The wage scales set forth in the 1936 agreement provided that finishers earn a minimum for $18/week, operators $23/week, pressers $27/week, and cutters at least $27/week. It appears, in my totally non-scientific semi-brief study of the 1940 census and its self-reported data, white women in the garment industry (specified sportswear if possible, otherwise “ladies garment” or just “garment” but not “menswear” or “tailoring”) were earning on average $19/week and Mexican women were earning just over $15/week (I’m not including the Designers in these averages because those weren’t part of the agreements, and I wanted to focus on workers that were on the factory floors). At any rate, no specified category I saw was paying women what the union agreement had stated.4
If these rates seem abysmally low—and they are—it also helps to keep in mind that the California minimum wage set in 1920 was 16/week.
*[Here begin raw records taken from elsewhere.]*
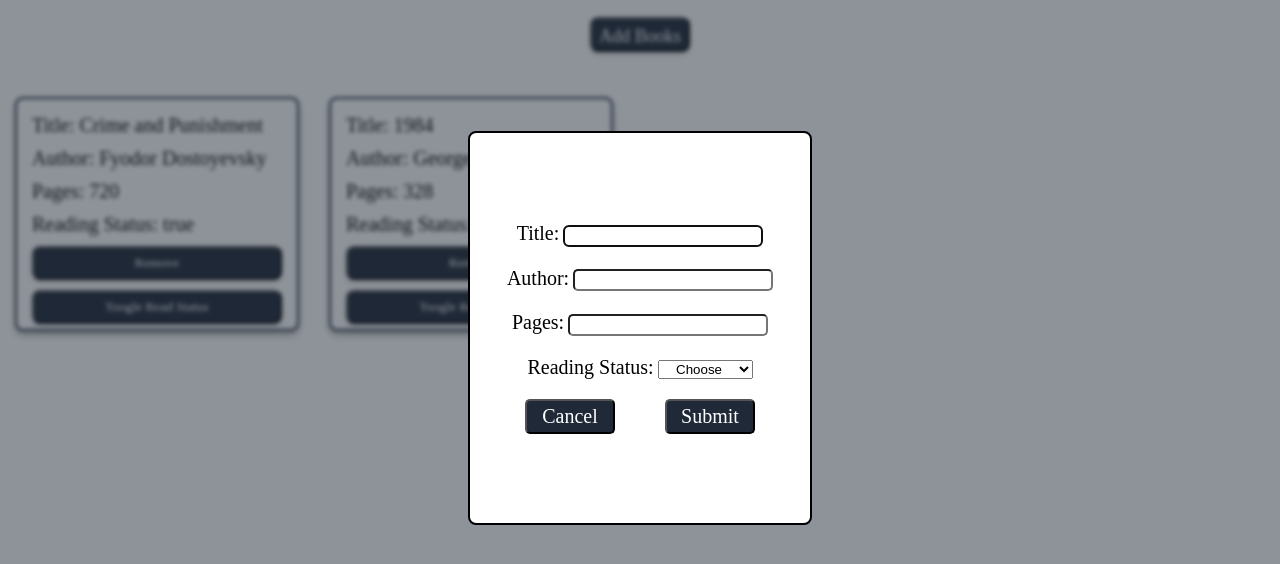
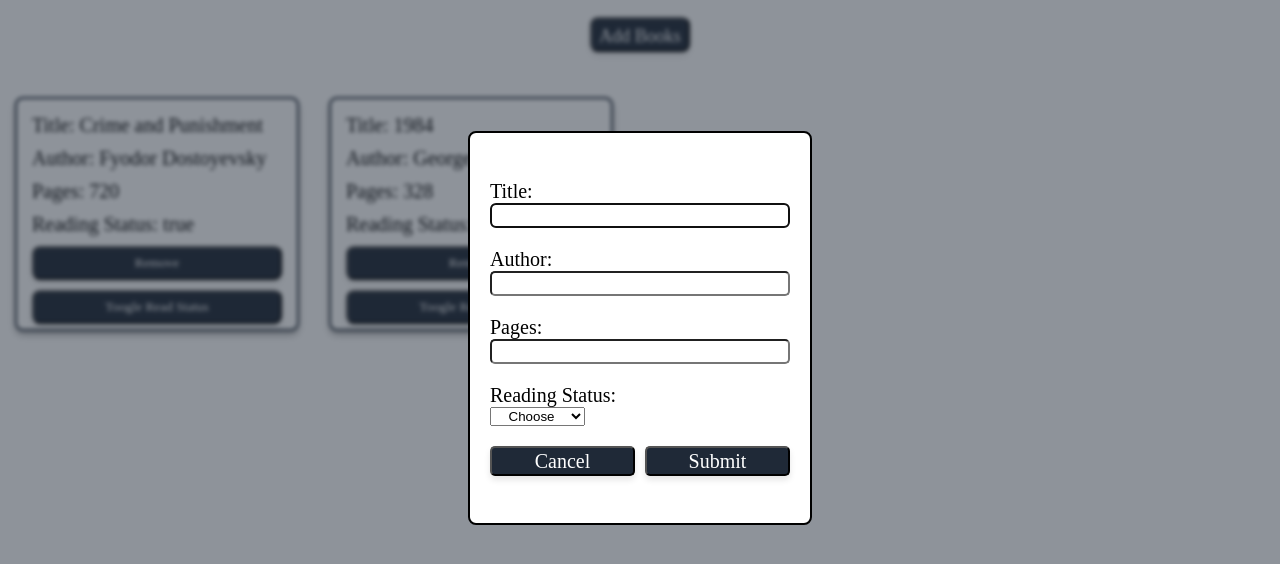
Before and after one commit to amriteshx1/library, a plain HTML site: page index.html in a window 1280 px wide. Both pictures are taken after a click on the button "Add Books". Shown: the part 72-636 px from the top of the page. Drawn offline with Linux system fonts and the light colour scheme.

Commit message:
updated dialog layout

```diff
--- a/style.css
+++ b/style.css
@@ -50,13 +50,19 @@ form{
     gap: 20px;
 }
 
+.p2{
+    width: 100%;
+    display: grid;
+    justify-items: start;
+}
+
 label{
     font-size: 20px;
     font-family: inherit;
 }
 input{
-    height: 22px;
-    width: 200px;
+    height: 25px;
+    width: 100%;
     appearance: none;
     border-radius: 5px;
     margin: 0;
@@ -65,19 +71,25 @@ input{
 }
 
 .btns{
+    width: 100%;
     display: flex;
-    justify-content: center;
+    /* flex-direction: column;
+    justify-content: center; */
     align-items: center;
-    gap: 50px;
+    gap: 10px;
+}
+.p6,.p7{
+    width: 100%;
 }
 #cancel,#submit{
-    height: 35px;
-    width: 90px;
+    height: 30px;
+    width: 100%;
     border-radius: 5px;
     font-size: 20px;
     font-family: serif;
     background-color: #1F2937;
     color: white;
+    box-shadow: 0 4px 6px rgba(0, 0, 0, 0.1);
 }
 .container{
     display: flex;
```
This means nearly 20 years later, many women, mostly Mexican (I couldn’t find enough data to include Black workers) were making less than the state minimum wage, but the dollar was actually worth less in 1939 than it was in 1920. Deflation during the depression was such that $16 in 1920 was equivalent to $11.85 in 1939 so it’s possible that either wages were not reported or not enforced during this time. Sixteen dollars in 1920 is about $236 in today’s dollar.
So was the situation when in January 1941 the ILGWU sent Rose Pesotta back to Los Angeles. Though she’d been busy in the intervening years, organizing unions everywhere from Detroit to Puerto Rico, she was growing frustrated by the union’s male-dominated leadership and patriarchal assumptions. She was Vice President of the organization and frequently felt like a token whose opinions were not taken seriously. Still, she was passionate about organizing, and the booming sportswear industry in Los Angeles was once again providing her with ample opportunity to bring new workers into the union fold. She had maintained contacts among the Latina working community and felt confident she could use these to revive interest in organizing.
I was going to do this as a two-part series but I fear this one got too long, so next time we’ll wrap up with Rose’s adventures in 1941 and a brief discussion of how the ILGWU fared in Los Angeles after she left.
Los Angeles Times, August 8, 1936
The Los Angeles Times in particular was vehemently anti-union. See the Los Angeles Times bombing for more context.
This refers to unnamed designers, not the famous folks I usually write about. Lower priced dress houses and department stores employed designers that were never recognized by name as part of a design staff, and usually named designers employed such a staff as well.
I’m focusing on women here because looking at the same census data, it seems like men had no trouble earning according to these wage scales. For example, white men who worked as cutters reported on average $40/week, and Mexican men reported about $30/week.